I wasn’t planning on writing about what I’m going to share today, but your dreams come upon you when they do. My father appears in my dreamlife now and then, perhaps once a month or so. Though sometimes he is a silent, peripheral character somewhere in the background of the strange moving pictures that are my dreams, there are times in which he plays a starring role, such as he did unexpectedly last night. I awakened briefly from deep non-REM sleep around 3 a.m. this morning and fell back to sleep, and then my movie promptly started. Here’s what happened.
It’s the dead of night. Everything is still. I’m walking down a dimly lit, gently sloped paved driveway carved through a wooded thicket, tall green trees on either side. It’s a casual, peaceful walk, which I’m taking with my dad, who strides next to me on my right. We’re having a conversation. He tells me, in his characteristically direct and blunt manner, that I need to stop walking with my hands in my pockets. “It doesn’t look good to do that,” he tells me. I consider his words. I’m a little taken aback by this reprimand; I don’t put my hands in my pockets anyway, and they aren’t even in my pockets now! But he’s my dad, and one thing I’ve always known is that he cares for me more than anything and just wants the best for me. I assure him that I will do my best to keep my hands out in the open.

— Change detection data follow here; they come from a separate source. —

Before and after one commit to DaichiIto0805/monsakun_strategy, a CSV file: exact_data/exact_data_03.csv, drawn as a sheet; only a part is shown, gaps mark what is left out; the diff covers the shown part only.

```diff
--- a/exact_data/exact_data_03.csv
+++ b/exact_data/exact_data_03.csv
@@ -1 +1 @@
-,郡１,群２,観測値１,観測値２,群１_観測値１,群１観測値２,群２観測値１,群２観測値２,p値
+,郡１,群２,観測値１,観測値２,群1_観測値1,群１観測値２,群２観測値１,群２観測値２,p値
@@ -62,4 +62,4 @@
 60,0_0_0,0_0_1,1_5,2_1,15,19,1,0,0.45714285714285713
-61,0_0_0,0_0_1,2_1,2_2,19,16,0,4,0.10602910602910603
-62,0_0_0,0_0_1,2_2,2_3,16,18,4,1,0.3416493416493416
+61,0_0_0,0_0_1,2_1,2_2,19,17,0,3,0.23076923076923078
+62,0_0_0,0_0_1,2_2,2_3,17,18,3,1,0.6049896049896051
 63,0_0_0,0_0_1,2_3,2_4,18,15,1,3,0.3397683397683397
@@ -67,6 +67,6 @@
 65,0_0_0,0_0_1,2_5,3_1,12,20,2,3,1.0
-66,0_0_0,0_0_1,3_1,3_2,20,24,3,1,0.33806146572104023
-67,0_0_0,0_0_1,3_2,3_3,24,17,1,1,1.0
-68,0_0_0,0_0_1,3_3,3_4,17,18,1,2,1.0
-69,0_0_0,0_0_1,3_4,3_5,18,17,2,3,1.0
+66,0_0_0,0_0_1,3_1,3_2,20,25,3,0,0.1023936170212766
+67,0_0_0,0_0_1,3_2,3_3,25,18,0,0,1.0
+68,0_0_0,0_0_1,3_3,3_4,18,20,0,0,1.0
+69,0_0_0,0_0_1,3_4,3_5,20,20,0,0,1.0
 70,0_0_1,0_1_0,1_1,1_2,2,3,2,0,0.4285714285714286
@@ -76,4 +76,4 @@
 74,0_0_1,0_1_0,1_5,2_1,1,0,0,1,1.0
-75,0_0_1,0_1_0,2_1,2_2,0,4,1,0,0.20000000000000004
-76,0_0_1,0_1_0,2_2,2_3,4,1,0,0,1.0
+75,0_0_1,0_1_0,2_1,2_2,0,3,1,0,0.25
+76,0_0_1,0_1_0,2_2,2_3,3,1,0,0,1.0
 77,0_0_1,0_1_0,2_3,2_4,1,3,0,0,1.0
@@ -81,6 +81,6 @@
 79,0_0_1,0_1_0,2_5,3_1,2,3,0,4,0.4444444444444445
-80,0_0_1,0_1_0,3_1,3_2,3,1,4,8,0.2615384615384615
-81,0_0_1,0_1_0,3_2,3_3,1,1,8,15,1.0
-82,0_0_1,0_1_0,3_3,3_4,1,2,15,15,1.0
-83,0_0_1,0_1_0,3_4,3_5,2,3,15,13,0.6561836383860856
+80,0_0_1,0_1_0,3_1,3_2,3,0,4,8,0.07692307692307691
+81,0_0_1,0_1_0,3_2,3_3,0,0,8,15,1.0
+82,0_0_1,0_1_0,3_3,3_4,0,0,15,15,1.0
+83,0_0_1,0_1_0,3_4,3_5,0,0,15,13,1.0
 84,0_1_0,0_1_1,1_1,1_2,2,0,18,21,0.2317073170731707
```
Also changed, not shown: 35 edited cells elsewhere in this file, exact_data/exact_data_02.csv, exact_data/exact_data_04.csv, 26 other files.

We enter a home. It’s not our home, but it feels like it should be, and we enter it as if it is. The hallways are dark. We approach the light at the end of the main hall. It’s the kitchen, small and modest, reflecting the home’s rustic nature, darkened wood throughout, including the furniture and walls. Dad and I walk instinctively toward the rectangular dinner table inside. The only light in the room emanates from the small chandelier above us. It shines like an orange halo around the table, creating a hazy effect on the rest of the kitchen. I stand behind what must be my designated chair near the wall; Dad stands behind his near the kitchen entrance opposite me. We look down at the mounds of white rice on plates at the table. There is a plastic bottle of furikake (a Japanese seasoning made of sesame seeds and dried seaweed bits) on the table. Still standing, Dad takes the bottle, shakes some seasoning on his rice, and slips the bottle in his right pants pocket. I watch this and laugh, asking him why he’s putting the furikake in his pocket. He answers that he wants to bring it with him on his upcoming trip to New York, sheepishly pulling it out and placing it back on the table. It’s news to me that he will be traveling soon.
I look to my right, where the kitchen counters and sink are. There’s Mom. She is facing away from us and toward the counter, cutting up vegetables. Dad walks over to her. They are silent together as Mom continues her work. I follow and slowly wedge myself between them. “I wish you wouldn’t go,” I tell Dad plaintively as I stand snuggling with my parents, feeling the warmth of both of them close to me. “Please don’t go. Please, Dad. Don’t go.” Mom smiles silently as I speak, looking down at her cutting board. I understand that Dad doesn’t have a choice; he has to go away. Nonetheless, it is satisfying to tell him his presence is wanted, needed. I am the only person or thing that disrupts the silence in the room. There is increasing desperation and welling emotion as I continue to implore him not to leave.
That’s when I awakened abruptly, about 5:30 this morning, wondering how it felt so real, the surroundings, the house, the immediate presence of my dad, when in my real waking life I know that what happened in the dream could never actually happen. But for the short, precious time I convened with my dad last night, it did happen. It was real in the moment.
It’s been a rather emotional morning for me. This sudden, raw conversion back to reality upon awakening overwhelmed me with sorrow, as it does every time Dad costars in my dreams.
Who knows where all this comes from. I don’t put my hands in my pockets, as a general rule. I did, however, gently reprimand one of my boys last week for having his hands in his pockets on the court just before the start of his team’s basketball game, telling him he needs to have his hands out and ready for play. Dad, who lived to 81, lived his entire adult life with remnants of his old war survival mentality; he would take wads of napkins from fast food restaurants, for example, and stuff them in his pockets to take home in the event of a future napkin shortage in the house. I think the biggest message, though, is how much I miss my dad every day. Cancer took him from us almost three years ago. A dream like this reminds me of how much of a presence he still is in my life and the lives of those in my family, especially my mom. I have photos, videos, and countless memories, of course, but my abilities to interact with him through those media are limited, if not impossible. As sad as I am awakening from such dreams, I am comforted by knowing that somehow, until the day I die, I will always at least have this one way, however vague and unpredictable, of still interacting with my father from time to time. It’s kind of a tragic gift, isn’t it, to dream like this.
There will be more to say about my dad, a great man, in future posts, in part because he had REM behavior disorder, an important sleep disorder to discuss. For now, I need to recover from last night’s proceedings. However painful it was to awaken, it was good to hang out with Dad again.